To liven up their showcases, the band went from two members to a seven-piece band. Jungle then became a soul collective that went on to perform at various events like Leeds and Glastonbury Festival – with their self-titled album shortlisted for the Mercury prize in 2014. Three years after the release of ‘Jungle’, the effect remains and they are set to step foot into our shores for the first time this November at KL Live. But before that, JUICE had a few things to ask McFarland and here’s what we got back via email.
“I think the music would be less exciting and more predictable if we were just playing on our own with loads of computers everywhere.”
Jungle is very much synonymous to amazing live shows, due to the collective effort of musicians and you two, of course. What do you imagine a Jungle show would be like without the rest of your bandmates?
The whole point of surrounding ourselves with our friends on stage was so that the audience truly had a live experience. When we were kids, it was so exciting going to a show and see loads of people doing different things, which then blended together to make something so much bigger than the individuals. I think the music would be less exciting and more predictable if we were just playing on our own with loads of computers everywhere.
Crowds tend to reflect the energy that is shown on stage, so what would you say is your main focus when performing in order to liven up a crowd?
I think the focus is to connect with as many people as we can. The energy can be sad, happy or exciting. It doesn’t really matter. As long as it’s there, that’s the most important thing.
“The music is Jungle, we are not Jungle.”
Since you let your music do all the talking instead of promoting yourself as individuals, is branding ever a concern when it comes to the marketing of Jungle?
The music is the most important thing to us. The music is Jungle, we are not Jungle. It’s impossible for us to take ownership over it because it’s such a shared experience. I think if your art is good enough, and connects with enough people, then it markets itself.
Though we know that this element of mystery was never intended, will we ever see you take the lead in future music videos?
Only if we learn to roller skate or breakdance properly…
You two have been long-time friends, but how did the musical chemistry occur? Because creating something together (not only music) requires a certain kind of compatibility.
We are like yin and yang. Equilibrium and balance are vital to our relationship. We are basically brothers, so there is always unconditional love, but creative tension is also really important for our process.
“When we make music, we always have a visual cue to take from, whether that’s imagined or real.”
Jungle’s music can be described as big and thematic, which is why ‘Lucky I Got What I Want’ made that scene in Nerve so impactful. Do you see yourselves producing scores for films in the near future?

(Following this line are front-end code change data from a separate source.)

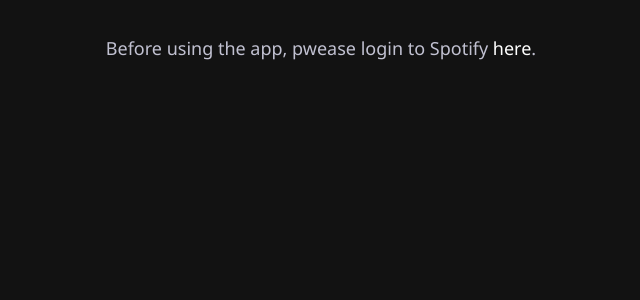
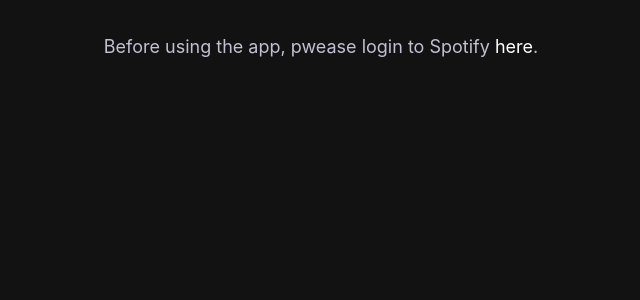
Before and after one commit to koentjoroo/generasi-gigih-homework, a React (Create React App) app: page / in a window 1280 px wide. Shown: the top 300 px of the page, without its empty margins (319-959 px from the left). Built offline with nearby package versions, Linux system fonts and the light colour scheme; no server answers.

Commit message:
Chore: Update `package.json` version and ui font

```diff
--- a/package.json
+++ b/package.json
@@ -1,6 +1,6 @@
 {
   "name": "generasi-gigih-homework",
-  "version": "0.3.1",
+  "version": "0.3.2",
   "private": true,
   "dependencies": {
     "@testing-library/jest-dom": "^5.11.4",
--- a/src/index.css
+++ b/src/index.css
@@ -9,7 +9,7 @@
 
 body {
   margin: 0;
-  font-family: 'Segoe UI', sans-serif;
+  font-family: 'Inter', 'Segoe UI', sans-serif;
   -webkit-font-smoothing: antialiased;
   -moz-osx-font-smoothing: grayscale;
 }
```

Film music inspires us everyday, so we try to reflect that in our own music. When we make music, we always have a visual cue to take from, whether that’s imagined or real. We would love to make soundtracks in the future, but we kind of feel like we’re doing that already.
The songs in your self-titled album are all significantly different but long-time listeners will still be able to identify your sound. Is it important to keep that signature sound for identity’s sake?

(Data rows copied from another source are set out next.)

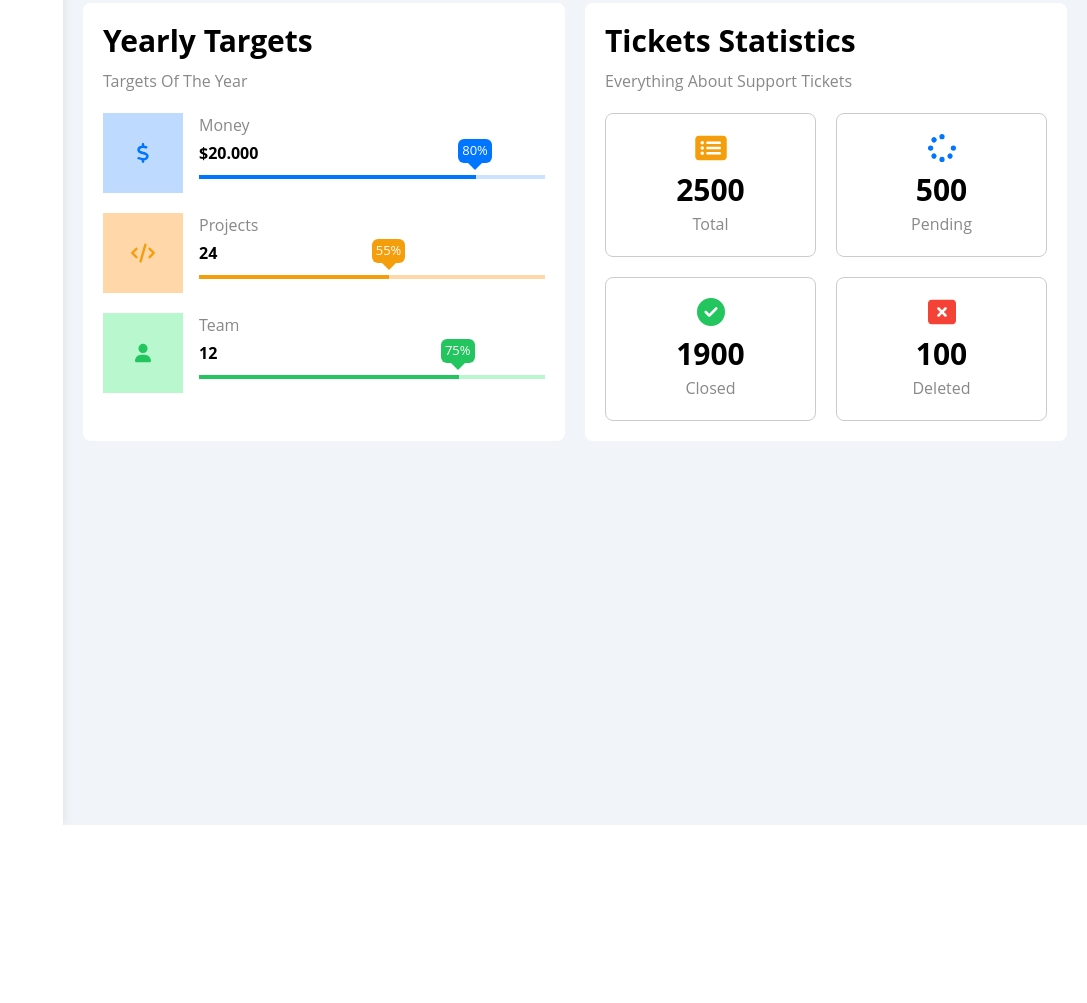
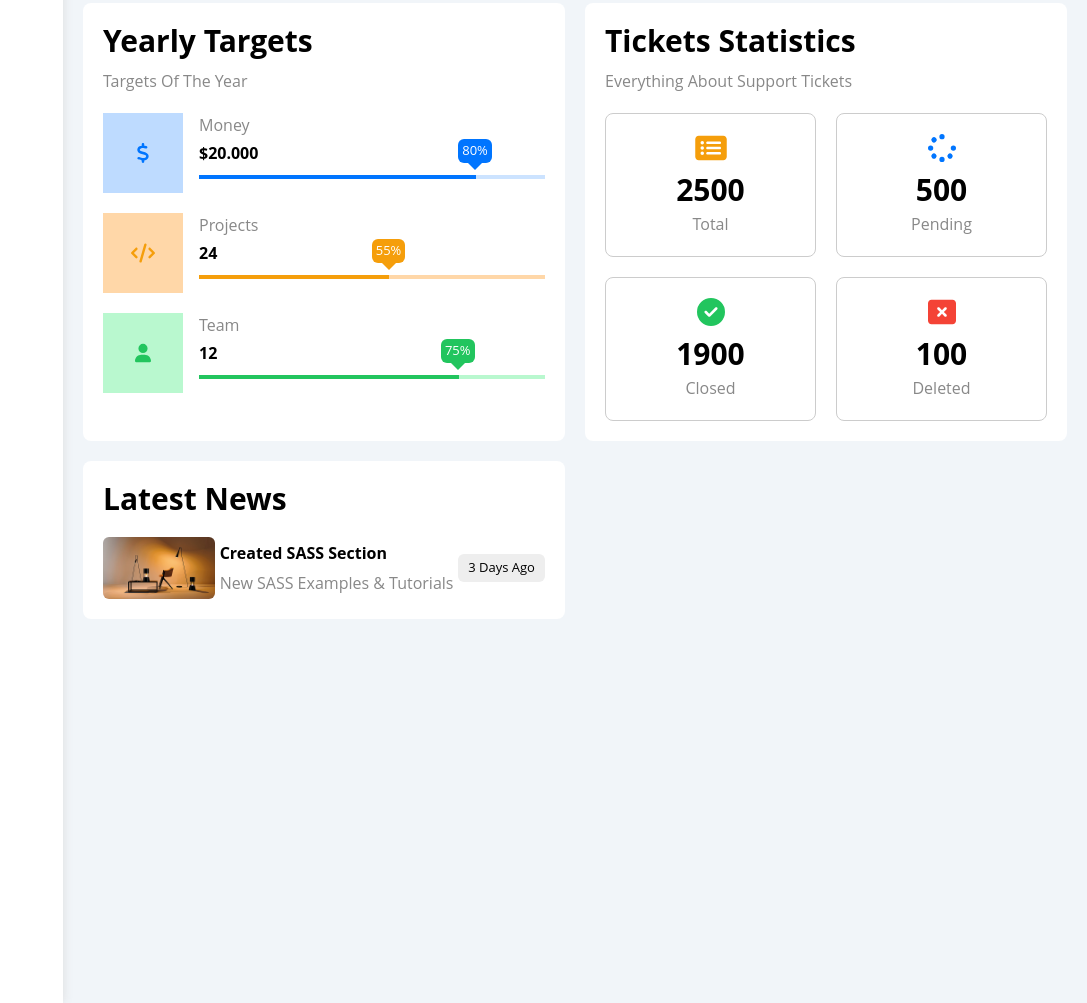
Before and after one commit to Mohamed3Eid/Dashboard, a website: page src/pages/index.html in a window 1280 px wide. Shown: the part 576-1579 px from the top of the page, without its empty margins (193-1280 px from the left). Before the commit the page ends 1401 px from the top, so only its background shows below. Drawn offline with nearby package versions, Linux system fonts and the light colour scheme; files that its build step writes are made by us from their sources.

Commit message:
init news

```diff
--- a/src/pages/index.html
+++ b/src/pages/index.html
@@ -507,6 +507,40 @@
             <!-- end group-box -->
           </div>
           <!-- end tickets -->
+
+          <!-- start news -->
+          <div class="bg-white p-5 rounded-lg">
+            <h2 class="mb-5">latest news</h2>
+            <!-- start row -->
+            <div
+              class="flex flex-col items-center md:flex-row md:justify-between"
+            >
+              <!-- start img -->
+              <div class="w-28">
+                <img src="../imgs/news-01.png" alt="" class="rounded-md" />
+              </div>
+              <!-- end img -->
+              <!-- start info -->
+              <div class="">
+                <h3 class="mb-1.5 text-base">created sASS section</h3>
+                <p class="capitalize text-info">
+                  new sASS examples & tutorials
+                </p>
+              </div>
+              <!-- end info -->
+              <!-- start btn -->
+              <div class="">
+                <button
+                  class="text-[13px] capitalize btn-shape bg-[#eee] cursor-pointer transition hover:bg-secondary hover:text-white"
+                >
+                  3 days ago
+                </button>
+              </div>
+              <!-- end btn -->
+            </div>
+            <!-- end row -->
+          </div>
+          <!-- end news -->
         </div>
         <!-- end wrapper -->
         <div class="h-96"></div>
```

I think that just proves that it’s not about what we create, or how it sounds that identifies us. Whatever we make will always sound or feel like Jungle because we made it.
Speaking of identity and genre, Jungle is often labelled as groovy pop and funk. With the revival of such genres thanks to artistes like Bruno Mars, do you see yourself collaborating with them?

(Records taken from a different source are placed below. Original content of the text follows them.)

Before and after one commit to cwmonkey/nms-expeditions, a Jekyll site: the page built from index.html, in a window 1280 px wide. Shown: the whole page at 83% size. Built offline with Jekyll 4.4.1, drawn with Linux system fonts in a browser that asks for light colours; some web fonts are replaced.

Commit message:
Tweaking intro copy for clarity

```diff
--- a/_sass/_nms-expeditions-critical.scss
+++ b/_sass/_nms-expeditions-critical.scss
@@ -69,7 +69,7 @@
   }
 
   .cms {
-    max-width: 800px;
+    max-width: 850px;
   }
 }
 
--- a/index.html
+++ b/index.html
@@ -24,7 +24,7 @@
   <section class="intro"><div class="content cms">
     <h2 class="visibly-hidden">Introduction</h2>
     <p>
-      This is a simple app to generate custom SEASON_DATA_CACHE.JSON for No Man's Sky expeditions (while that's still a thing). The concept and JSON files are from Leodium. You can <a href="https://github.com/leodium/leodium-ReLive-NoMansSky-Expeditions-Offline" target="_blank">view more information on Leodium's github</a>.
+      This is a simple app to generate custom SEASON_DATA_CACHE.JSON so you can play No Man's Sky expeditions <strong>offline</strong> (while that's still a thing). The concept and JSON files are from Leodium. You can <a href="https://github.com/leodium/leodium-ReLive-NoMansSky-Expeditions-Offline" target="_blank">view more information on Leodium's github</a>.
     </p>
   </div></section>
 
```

We’d love to collaborate with a lot of artistes. It’s one of the great things about music and being part of this world. Sharing ideas amongst your peers and contemporaries is how you learn and grow as an artiste.
Also, do you see yourself crossing genres for upcoming work to diversify your discography?
We always want to surprise ourselves with what we create. I think as an artiste you naturally change and grow because you do as a person too. Experimenting with new forms can only create more diverse and interesting music.
“I wish people stuck together a little bit more, the world would be a much more beautiful place.”
I sense that camaraderie is Jungle’s biggest attribute. Do you agree?
Absolutely, it’s the best team in the world. Everyone’s passion is intoxicating. I wish people stuck together a little bit more, the world would be a much more beautiful place.